## Activity
In your copy, reproduce each entry exactly and leave out the pictures.

────────

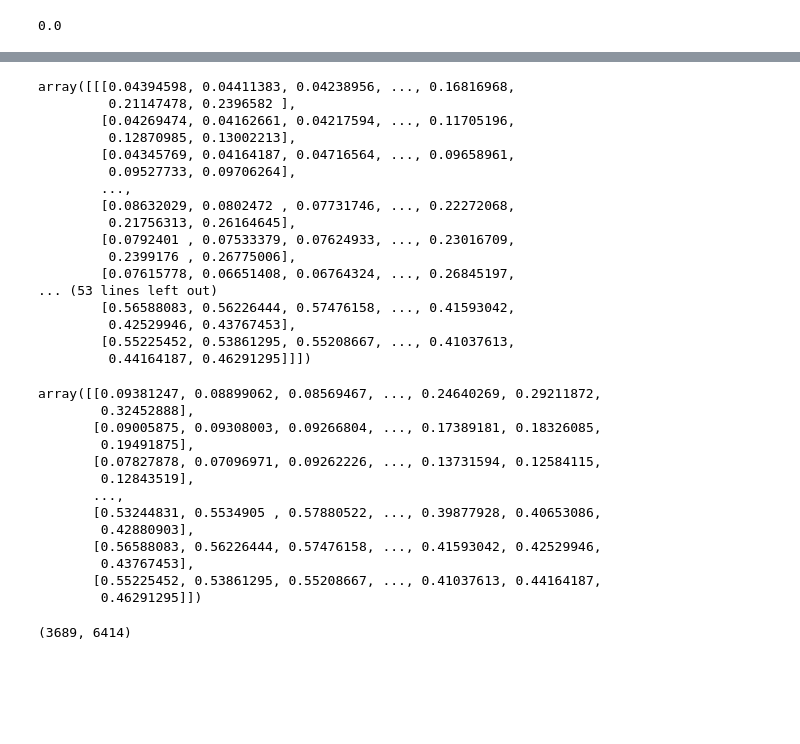
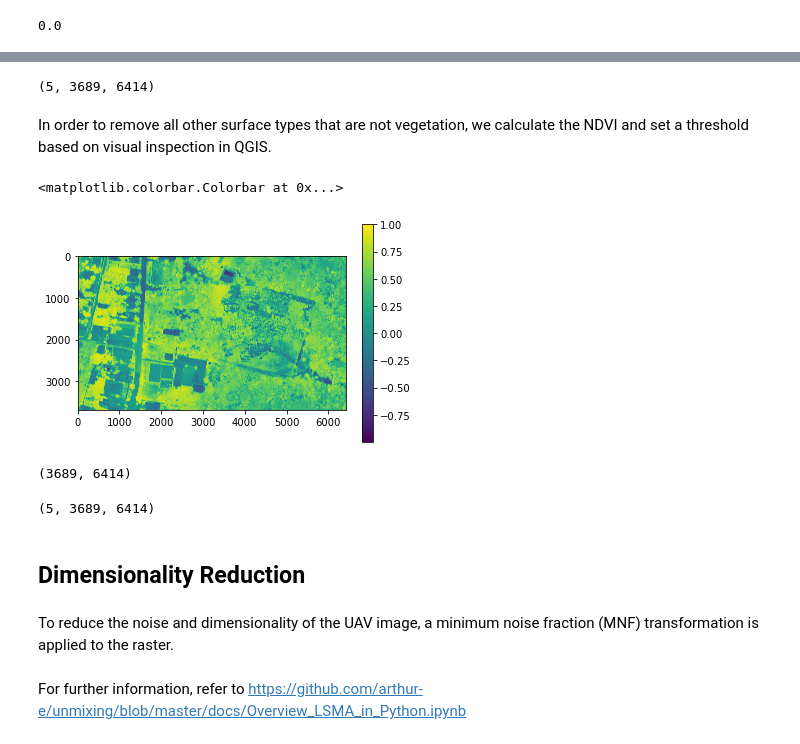
Before and after one commit to henriDierkes/SoftwareDev_Final, a Jupyter notebook: IntialTests.ipynb, the cells around one changed output, grey strips where cells are left out. Drawn from its saved outputs; the diff is of its cells as text; code cells hidden in the pictures; blank space fills up the shorter version.

Commit message:
Completed code for LSMA
The code runs, but needs some adjustment in order to get better results.

```diff
--- a/IntialTests.ipynb
+++ b/IntialTests.ipynb
@@ -33,3 +62,4 @@ array([[False, False, False, ..., False, False, False],
 # %%
-image_masked = np.ma.MaskedArray(image, img_na, fill_value = 0.0)
-image_masked
+# copy image to new array and set all zeros to 9999
+arrImg = np.copy(image)
+arrImg[:, img_na == True] = 9999
@@ -39,48 +73,16 @@ MaskError: Mask and data not compatible: data size is 118306230, mask size is 23
 def NormalizeData(data):
     return (data - np.min(data)) / (np.max(data) - np.min(data))
 # %%
-scaled_image = NormalizeData(image)
-scaled_image
+# apply function to image
+scaled_image = NormalizeData(arrImg)
+scaled_image.shape
 # %% [output]
-array([[[0.04394598, 0.04411383, 0.04238956, ..., 0.16816968,
-         0.21147478, 0.2396582 ],
-        [0.04269474, 0.04162661, 0.04217594, ..., 0.11705196,
-         0.12870985, 0.13002213],
-        [0.04345769, 0.04164187, 0.04716564, ..., 0.09658961,
-         0.09527733, 0.09706264],
-        ...,
-        [0.08632029, 0.0802472 , 0.07731746, ..., 0.22272068,
-         0.21756313, 0.26164645],
-        [0.0792401 , 0.07533379, 0.07624933, ..., 0.23016709,
-         0.2399176 , 0.26775006],
-        [0.07615778, 0.06651408, 0.06764324, ..., 0.26845197,
-... (53 lines left out)
-        [0.56588083, 0.56226444, 0.57476158, ..., 0.41593042,
-         0.42529946, 0.43767453],
-        [0.55225452, 0.53861295, 0.55208667, ..., 0.41037613,
-         0.44164187, 0.46291295]]])
+(5, 3689, 6414)
+# %% [markdown]
+In order to remove all other surface types that are not vegetation, we calculate the NDVI and set a threshold based on visual inspection in QGIS.
 # %%
 # Calculate NDVI
 red = scaled_image[2]
-red
 nir = scaled_image[4]
-nir
+
+ndvi = np.divide((nir - red), (nir + red))
-# %% [output]
-array([[0.09381247, 0.08899062, 0.08569467, ..., 0.24640269, 0.29211872,
-        0.32452888],
-       [0.09005875, 0.09308003, 0.09266804, ..., 0.17389181, 0.18326085,
-        0.19491875],
-       [0.07827878, 0.07096971, 0.09262226, ..., 0.13731594, 0.12584115,
-        0.12843519],
-       ...,
-       [0.53244831, 0.5534905 , 0.57880522, ..., 0.39877928, 0.40653086,
-        0.42880903],
-       [0.56588083, 0.56226444, 0.57476158, ..., 0.41593042, 0.42529946,
-        0.43767453],
-       [0.55225452, 0.53861295, 0.55208667, ..., 0.41037613, 0.44164187,
-        0.46291295]])
-# %%
-ndvi = (nir - red) / (nir + red)
-ndvi.shape
-# %% [output]
-(3689, 6414)
@@ -86,0 +91,20 @@ ndvi.shape
+# %%
+# plot NDVI
+plt.imshow(np.squeeze(ndvi))
+plt.colorbar()
+# %% [output]
+<matplotlib.colorbar.Colorbar at 0x...>
+[figure, added]
+# %%
+# Create classes and apply to NDVI results
+ndvi_mask = np.where(ndvi > 0.4, ndvi, -9999)
+ndvi_mask.shape
+# %% [output]
+(3689, 6414)
+# %%
+# Apply mask to scaled image
+scaledImg_masked = np.copy(scaled_image)
+scaledImg_masked[:, ndvi_mask == -9999] = -9999
+scaledImg_masked.shape
+# %% [output]
+(5, 3689, 6414)
@@ -86,0 +113,6 @@ ndvi.shape
+# %% [markdown]
+## Dimensionality Reduction
+# %% [markdown]
+To reduce the noise and dimensionality of the UAV image, a minimum noise fraction (MNF) transformation is applied to the raster.
+# %% [markdown]
+For further information, refer to https://github.com/arthur-e/unmixing/blob/master/docs/Overview_LSMA_in_Python.ipynb
```
Also changed, not shown: parts of 41 cells of this notebook.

────────

## Output of the exercise
Before and after one commit to henriDierkes/SoftwareDev_Final, a Jupyter notebook: IntialTests.ipynb, the cells around one changed output, grey strips where cells are left out. Drawn from its saved outputs; the diff is of its cells as text; code cells hidden in the pictures; blank space fills up the shorter version.

Commit message:
Completed code for LSMA
The code runs, but needs some adjustment in order to get better results.

```diff
--- a/IntialTests.ipynb
+++ b/IntialTests.ipynb
@@ -33,3 +62,4 @@ array([[False, False, False, ..., False, False, False],
 # %%
-image_masked = np.ma.MaskedArray(image, img_na, fill_value = 0.0)
-image_masked
+# copy image to new array and set all zeros to 9999
+arrImg = np.copy(image)
+arrImg[:, img_na == True] = 9999
@@ -39,48 +73,16 @@ MaskError: Mask and data not compatible: data size is 118306230, mask size is 23
 def NormalizeData(data):
     return (data - np.min(data)) / (np.max(data) - np.min(data))
 # %%
-scaled_image = NormalizeData(image)
-scaled_image
+# apply function to image
+scaled_image = NormalizeData(arrImg)
+scaled_image.shape
 # %% [output]
-array([[[0.04394598, 0.04411383, 0.04238956, ..., 0.16816968,
-         0.21147478, 0.2396582 ],
-        [0.04269474, 0.04162661, 0.04217594, ..., 0.11705196,
-         0.12870985, 0.13002213],
-        [0.04345769, 0.04164187, 0.04716564, ..., 0.09658961,
-         0.09527733, 0.09706264],
-        ...,
-        [0.08632029, 0.0802472 , 0.07731746, ..., 0.22272068,
-         0.21756313, 0.26164645],
-        [0.0792401 , 0.07533379, 0.07624933, ..., 0.23016709,
-         0.2399176 , 0.26775006],
-        [0.07615778, 0.06651408, 0.06764324, ..., 0.26845197,
-... (53 lines left out)
-        [0.56588083, 0.56226444, 0.57476158, ..., 0.41593042,
-         0.42529946, 0.43767453],
-        [0.55225452, 0.53861295, 0.55208667, ..., 0.41037613,
-         0.44164187, 0.46291295]]])
+(5, 3689, 6414)
+# %% [markdown]
+In order to remove all other surface types that are not vegetation, we calculate the NDVI and set a threshold based on visual inspection in QGIS.
 # %%
 # Calculate NDVI
 red = scaled_image[2]
-red
 nir = scaled_image[4]
-nir
+
+ndvi = np.divide((nir - red), (nir + red))
-# %% [output]
-array([[0.09381247, 0.08899062, 0.08569467, ..., 0.24640269, 0.29211872,
-        0.32452888],
-       [0.09005875, 0.09308003, 0.09266804, ..., 0.17389181, 0.18326085,
-        0.19491875],
-       [0.07827878, 0.07096971, 0.09262226, ..., 0.13731594, 0.12584115,
-        0.12843519],
-       ...,
-       [0.53244831, 0.5534905 , 0.57880522, ..., 0.39877928, 0.40653086,
-        0.42880903],
-       [0.56588083, 0.56226444, 0.57476158, ..., 0.41593042, 0.42529946,
-        0.43767453],
-       [0.55225452, 0.53861295, 0.55208667, ..., 0.41037613, 0.44164187,
-        0.46291295]])
-# %%
-ndvi = (nir - red) / (nir + red)
-ndvi.shape
-# %% [output]
-(3689, 6414)
@@ -86,0 +91,20 @@ ndvi.shape
+# %%
+# plot NDVI
+plt.imshow(np.squeeze(ndvi))
+plt.colorbar()
+# %% [output]
+<matplotlib.colorbar.Colorbar at 0x...>
+[figure, added]
+# %%
+# Create classes and apply to NDVI results
+ndvi_mask = np.where(ndvi > 0.4, ndvi, -9999)
+ndvi_mask.shape
+# %% [output]
+(3689, 6414)
+# %%
+# Apply mask to scaled image
+scaledImg_masked = np.copy(scaled_image)
+scaledImg_masked[:, ndvi_mask == -9999] = -9999
+scaledImg_masked.shape
+# %% [output]
+(5, 3689, 6414)
@@ -86,0 +113,6 @@ ndvi.shape
+# %% [markdown]
+## Dimensionality Reduction
+# %% [markdown]
+To reduce the noise and dimensionality of the UAV image, a minimum noise fraction (MNF) transformation is applied to the raster.
+# %% [markdown]
+For further information, refer to https://github.com/arthur-e/unmixing/blob/master/docs/Overview_LSMA_in_Python.ipynb
```
Also changed, not shown: parts of 41 cells of this notebook.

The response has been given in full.